Friday, April 3, 2015


Opening this weekend:

Furious SevenMy mother always hated car chase movies. She used to take me to the live-action Disney comedies of the early ‘70s irritably, under protest, because they routinely ended with a wacky car chase. A few years later, she was appalled when one of my nephews became an avid fan of The Dukes of Hazzard, and insisted on getting in the car through the open window.

Over the years I’ve enjoyed many a movie car chase, but at some deep psychological level I’ve always felt a little guilt over this, knowing that my Mom wouldn’t approve. That feeling was magnified while I watched this seventh entry in the Fast and the Furious series. The accident that killed star Paul Walker in 2013 wasn’t part of the film’s production (nor was Walker driving). But it was speed-related, and it’s hard to overcome the sense that movies like this franchise—the implicit message of which is that it’s impossible to be seriously injured in a car crash—may contribute to mishaps like this.

In a showpiece scene of Furious 7 [spoiler alert!], Vin Diesel and Walker drive a high-performance car out of the upper-floor window of a high-rise building.
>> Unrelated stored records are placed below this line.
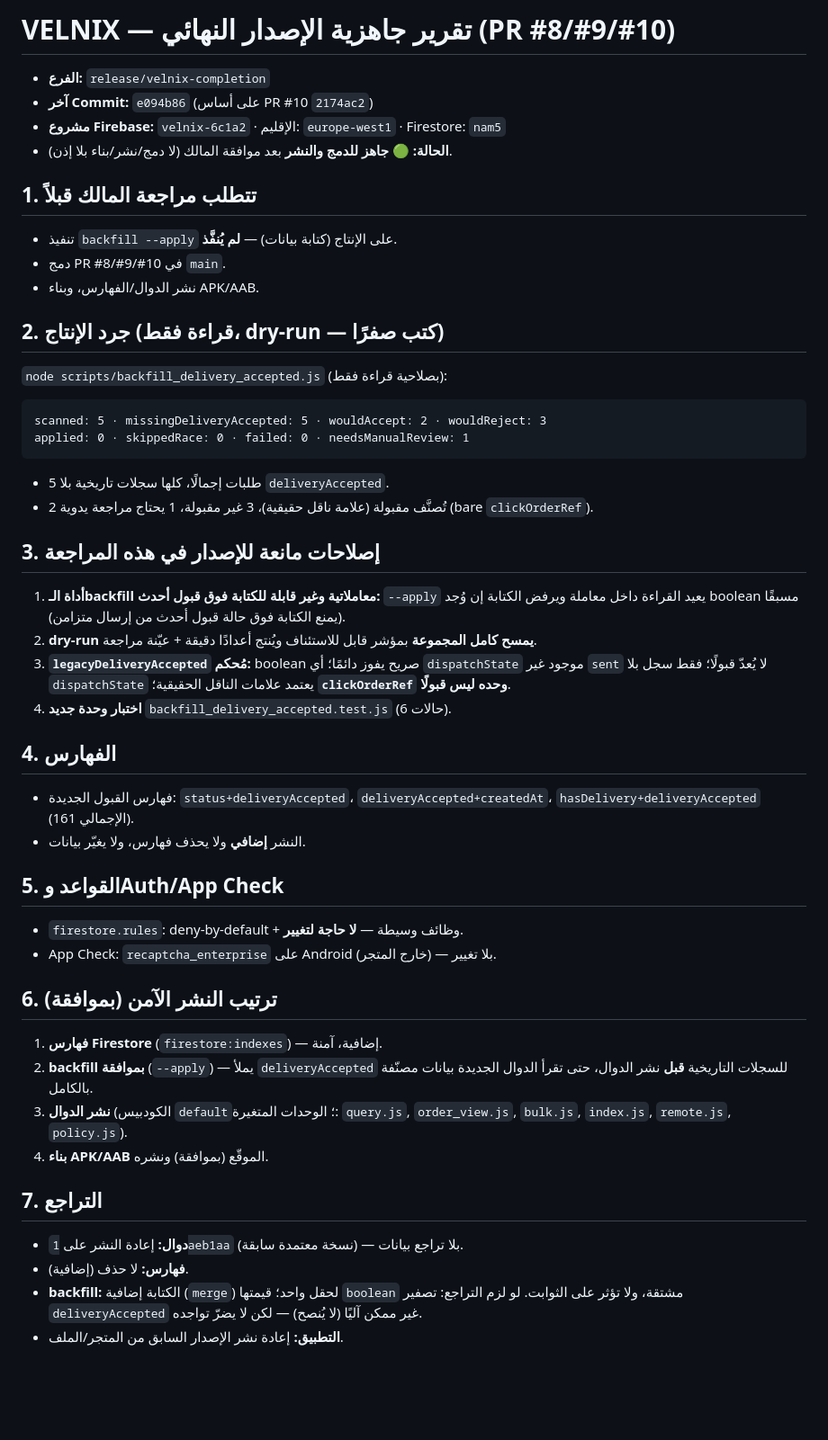
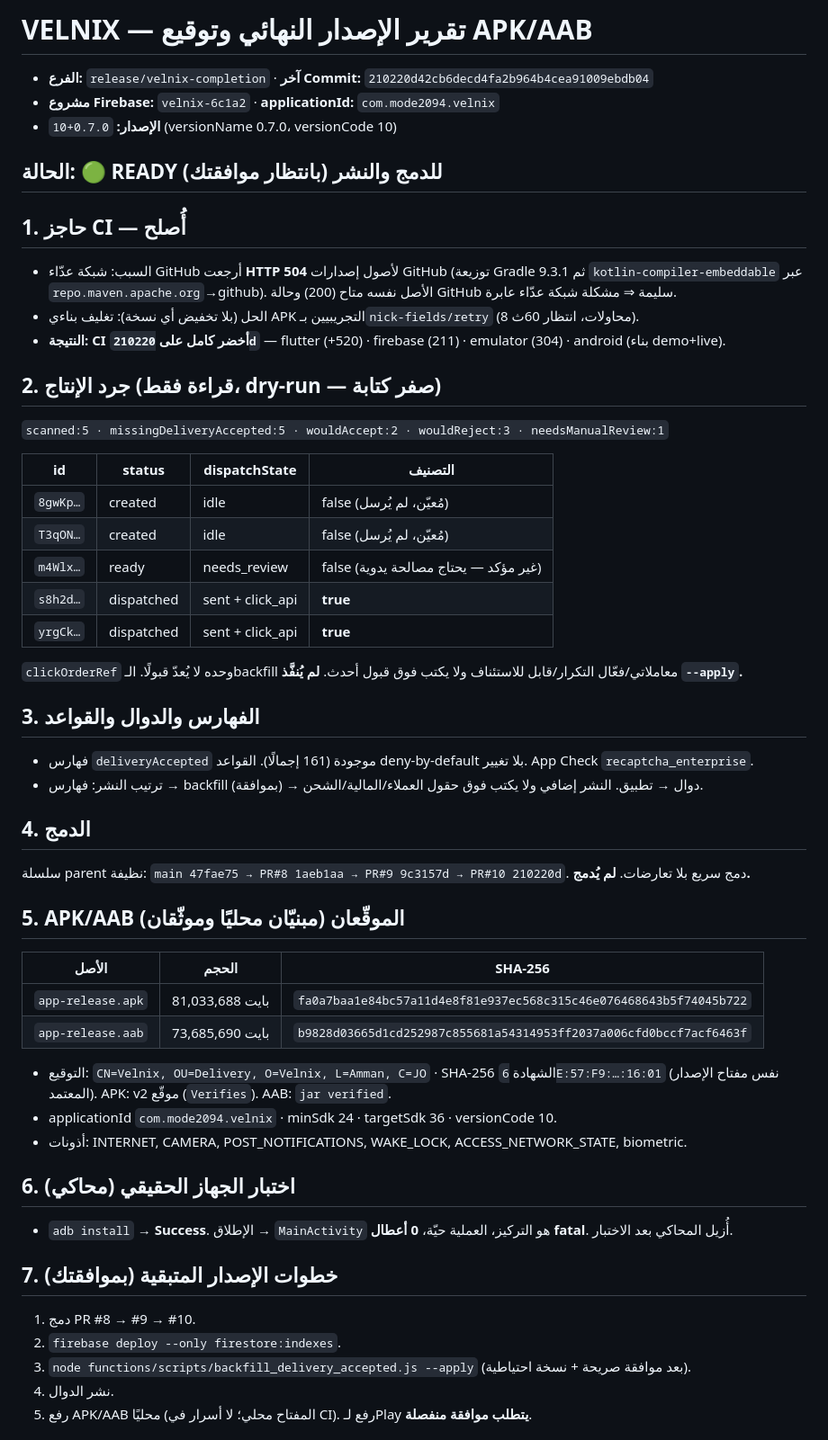
Before and after one commit to Mode2094/velnix, a Markdown page: docs/VELNIX_FINAL_RELEASE_READINESS_PR8_9_10_AR.md, the part around one of its changes. Shown at 90% size. GitHub-like rendering; blank space fills up the shorter version.

Commit message:
docs(release): final signed APK/AAB + CI-fix + device test evidence
Record: CI green on 210220d (Gradle 504 resolved via retry), signed release
APK/AAB checksums and signing certificate, applicationId/version/SDK, successful
emulator install+launch, production inventory (read-only), and the exact
approval-gated release steps.

````diff
--- a/docs/VELNIX_FINAL_RELEASE_READINESS_PR8_9_10_AR.md
+++ b/docs/VELNIX_FINAL_RELEASE_READINESS_PR8_9_10_AR.md
@@ -1,56 +1,53 @@
-# VELNIX — تقرير جاهزية الإصدار النهائي (PR #8/#9/#10)
+# VELNIX — تقرير الإصدار النهائي وتوقيع APK/AAB
 
-- **الفرع:** `release/velnix-completion`
-- **آخر Commit:** `e094b86` (على أساس PR #10 `2174ac2`)
-- **مشروع Firebase:** `velnix-6c1a2` · الإقليم: `europe-west1` · Firestore: `nam5`
-- **الحالة:** 🟢 **جاهز للدمج والنشر** بعد موافقة المالك (لا دمج/نشر/بناء بلا إذن).
+- **الفرع:** `release/velnix-completion` · **آخر Commit:** `210220d42cb6decd4fa2b964b4cea91009ebdb04`
+- **مشروع Firebase:** `velnix-6c1a2` · **applicationId:** `com.mode2094.velnix`
+- **الإصدار:** `0.7.0+10` (versionName 0.7.0، versionCode 10)
 
-## 1. تتطلب مراجعة المالك قبلاً
+## الحالة: 🟢 READY للدمج والنشر (بانتظار موافقتك)
 
-- تنفيذ `backfill --apply` على الإنتاج (كتابة بيانات) — **لم يُنفَّذ**.
-- دمج PR #8/#9/#10 في `main`.
-- نشر الدوال/الفهارس، وبناء APK/AAB.
+## 1. حاجز CI — أُصلح
+- السبب: شبكة عدّاء GitHub أرجعت **HTTP 504** لأصول إصدارات GitHub (توزيعة Gradle 9.3.1 ثم `kotlin-compiler-embeddable` عبر `repo.maven.apache.org`→github). الأصل نفسه متاح (200) وحالة GitHub سليمة ⇒ مشكلة شبكة عدّاء عابرة.
+- الحل (بلا تخفيض أي نسخة): تغليف بناءي APK التجريبيين بـ`nick-fields/retry` (8 محاولات، انتظار 60ث).
+- **النتيجة: CI أخضر كامل على `210220d`** — flutter (+520) · firebase (211) · emulator (304) · android (بناء demo+live).
 
-## 2. جرد الإنتاج (قراءة فقط، dry-run — كتب صفرًا)
+## 2. جرد الإنتاج (قراءة فقط، dry-run — صفر كتابة)
+`scanned:5 · missingDeliveryAccepted:5 · wouldAccept:2 · wouldReject:3 · needsManualReview:1`
 
-`node scripts/backfill_delivery_accepted.js` (بصلاحية قراءة فقط):
+| id | status | dispatchState | التصنيف |
+|---|---|---|---|
+| `8gwKp…` | created | idle | false (مُعيّن، لم يُرسل) |
+| `T3qON…` | created | idle | false (مُعيّن، لم يُرسل) |
+| `m4Wlx…` | ready | needs_review | false (غير مؤكد — يحتاج مصالحة يدوية) |
+| `s8h2d…` | dispatched | sent + click_api | **true** |
+| `yrgCk…` | dispatched | sent + click_api | **true** |
 
-```
-scanned: 5 · missingDeliveryAccepted: 5 · wouldAccept: 2 · wouldReject: 3
-applied: 0 · skippedRace: 0 · failed: 0 · needsManualReview: 1
-```
+`clickOrderRef` وحده لا يُعدّ قبولًا. الـbackfill معاملاتي/فعّال التكرار/قابل للاستئناف ولا يكتب فوق قبول أحدث. **لم يُنفَّذ `--apply`.**
 
-- 5 طلبات إجمالًا، كلها سجلات تاريخية بلا `deliveryAccepted`.
-- 2 تُصنَّف مقبولة (علامة ناقل حقيقية)، 3 غير مقبولة، 1 يحتاج مراجعة يدوية (bare `clickOrderRef`).
+## 3. الفهارس والدوال والقواعد
+- فهارس `deliveryAccepted` موجودة (161 إجمالًا). القواعد deny-by-default بلا تغيير. App Check `recaptcha_enterprise`.
+- ترتيب النشر: فهارس → backfill (بموافقة) → دوال → تطبيق. النشر إضافي ولا يكتب فوق حقول العملاء/المالية/الشحن.
 
-## 3. إصلاحات مانعة للإصدار في هذه المراجعة
+## 4. الدمج
+سلسلة parent نظيفة: `main 47fae75 → PR#8 1aeb1aa → PR#9 9c3157d → PR#10 210220d`. دمج سريع بلا تعارضات. **لم يُدمج.**
 
-1. **أداة الـbackfill معاملاتية وغير قابلة للكتابة فوق قبول أحدث:** `--apply` يعيد القراءة داخل معاملة ويرفض الكتابة إن وُجد boolean مسبقًا (يمنع الكتابة فوق حالة قبول أحدث من إرسال متزامن).
-2. **dry-run يمسح كامل المجموعة** بمؤشر قابل للاستئناف ويُنتج أعدادًا دقيقة + عيّنة مراجعة.
-3. **`legacyDeliveryAccepted` مُحكم:** boolean صريح يفوز دائمًا؛ أي `dispatchState` موجود غير `sent` لا يُعدّ قبولًا؛ فقط سجل بلا `dispatchState` يعتمد علامات الناقل الحقيقية؛ **`clickOrderRef` وحده ليس قبولًا**.
-4. **اختبار وحدة جديد** `backfill_delivery_accepted.test.js` (6 حالات).
+## 5. APK/AAB الموقّعان (مبنيّان محليًا وموثّقان)
+| الأصل | الحجم | SHA-256 |
+|---|---|---|
+| `app-release.apk` | 81,033,688 بايت | `fa0a7baa1e84bc57a11d4e8f81e937ec568c315c46e076468643b5f74045b722` |
+| `app-release.aab` | 73,685,690 بايت | `b9828d03665d1cd252987c855681a54314953ff2037a006cfd0bccf7acf6463f` |
 
-## 4. الفهارس
+- التوقيع: `CN=Velnix, OU=Delivery, O=Velnix, L=Amman, C=JO` · SHA-256 الشهادة `6E:57:F9:…:16:01` (نفس مفتاح الإصدار المعتمد). APK: v2 موقّع (`Verifies`). AAB: `jar verified`.
+- applicationId `com.mode2094.velnix` · minSdk 24 · targetSdk 36 · versionCode 10.
+- أذونات: INTERNET, CAMERA, POST_NOTIFICATIONS, WAKE_LOCK, ACCESS_NETWORK_STATE, biometric.
 
-- فهارس القبول الجديدة: `status+deliveryAccepted`، `deliveryAccepted+createdAt`، `hasDelivery+deliveryAccepted` (الإجمالي 161).
-- النشر **إضافي** ولا يحذف فهارس، ولا يغيّر بيانات.
+## 6. اختبار الجهاز الحقيقي (محاكي)
+- `adb install` → **Success**. الإطلاق → `MainActivity` هو التركيز، العملية حيّة، **0 أعطال fatal**. أُزيل المحاكي بعد الاختبار.
 
-## 5. القواعد وAuth/App Check
+## 7. خطوات الإصدار المتبقية (بموافقتك)
+1. دمج PR #8 → #9 → #10.
+2. `firebase deploy --only firestore:indexes`.
+3. `node functions/scripts/backfill_delivery_accepted.js --apply` (بعد موافقة صريحة + نسخة احتياطية).
+4. نشر الدوال.
+5. رفع APK/AAB محليًا (المفتاح محلي؛ لا أسرار في CI). رفع لـPlay **يتطلب موافقة منفصلة**.
 
-- `firestore.rules`: deny-by-default + وظائف وسيطة — **لا حاجة لتغيير**.
-- App Check: `recaptcha_enterprise` على Android (خارج المتجر) — بلا تغيير.
-
-## 6. ترتيب النشر الآمن (بموافقة)
-
-1. **فهارس Firestore** (`firestore:indexes`) — إضافية، آمنة.
-2. **backfill بموافقة** (`--apply`) — يملأ `deliveryAccepted` للسجلات التاريخية **قبل** نشر الدوال، حتى تقرأ الدوال الجديدة بيانات مصنّفة بالكامل.
-3. **نشر الدوال** (الكودبيس `default`؛ الوحدات المتغيرة: `query.js`, `order_view.js`, `bulk.js`, `index.js`, `remote.js`, `policy.js`).
-4. **بناء APK/AAB** الموقّع (بموافقة) ونشره.
-
-## 7. التراجع
-
-- **دوال:** إعادة النشر على `1aeb1aa` (نسخة معتمدة سابقة) — بلا تراجع بيانات.
-- **فهارس:** لا حذف (إضافية).
-- **backfill:** الكتابة إضافية (`merge`) لحقل واحد؛ قيمتها `boolean` مشتقة، ولا تؤثر على الثوابت. لو لزم التراجع: تصفير `deliveryAccepted` غير ممكن آليًا (لا يُنصح) — لكن لا يضرّ تواجده.
-- **التطبيق:** إعادة نشر الإصدار السابق من المتجر/الملف.
-
````
Also changed, not shown: other parts of docs/VELNIX_FINAL_RELEASE_READINESS_PR8_9_10_AR.md (+4 -28 lines).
They sail through the air into the windows of the neighboring high-rise, then across that building and out the far side, through the air again into a third high-rise. When Diesel begins barreling toward the windows, Walker yells “Cars can’t fly! Cars can’t fly!” but there’s no sign that director James Wan agrees. This and other scenes inevitably have a macabre extra resonance.

The story has Diesel’s street racing gang turned government agents stalked by vengeful Brit special forces rogue Jason Statham. Djimon Hounsou is another heavy, Dwayne Johnson is the lead G-man, Michelle Rodriguez is back with her beguiling Snoopy-vulture scowl, and Kurt Russell saunters in for a few entertaining scenes as a shifty covert ops honcho. All of the actors, starting with the always-endearing Diesel, are agreeable, and the dialogue is so self-consciously macho, the action so cartoonishly overscaled that it’s hard to resist the idea that the whole thing is a put-on, and start enjoying the silliness.

But every time a vehicle plummeted off a cliff in the Caucasus only to have its passengers emerge looking better than I do after a good night’s sleep, every time somebody leapt from one vehicle to another with barely a bruise, every time a car jumped from a parking garage and delivered a duffel bag to a helicopter in flight, some party-pooper part of me couldn’t help but think, this sort of vehicular fantasy, seductive even for a non-gearhead like me, isn’t harmless. The mindset it creates may have contributed to the death of one of this movie’s own stars.

Furious 7 is overlong, like many action blockbusters, but I can’t claim that I wasn’t diverted by some of the movie’s preposterous excesses. But it still may qualify as one of the stupider, more irresponsible movies I’ve ever seen, and when it made me smile, I thought I could sense my Mom scowling at me.

Thursday, April 2, 2015


RIP to Isaac Heller, co-founder of Remco Toys, passed on at 88. Like most kids, especially boys, of my generation, I had some history as a Remco customer, but one Remco item I never had, alas, was…

Monster-of-the-Week: …this week’s honoree, Horrible Hamilton...

The most badass of the giant space bugs featured in the Hamilton Invader line of the mid '60s, Hamilton was a mandibled abomination who trundled along the floor in response to a pull-string. The playsets also included, in various combinations, a smaller giant beetle and giant spider, as well as blue soldiers and various armaments and vehicles to do battle with the aliens. These sets are rare and expensive collectors’ items now, but…a friend of mine, one of those insufferable little freaks who actually took good care of his toys, still has his freakin’ Horrible Hamilton set in mint condition, and...his Hamilton’s pull-string still freakin’ works!

Back in the ‘80s, my pal’s Hamilton played the title role in a short movie, written by Your Humble Narrator and produced by the Communications Department of Gannon University, called Grok: Creature From Lake Erie, which was actually shown on the local late-night horror show, then hosted by Sir Robert Ghoulini—one of the high points, I must admit, of my 20s. But alas, as far as I know no video of Grok is extant.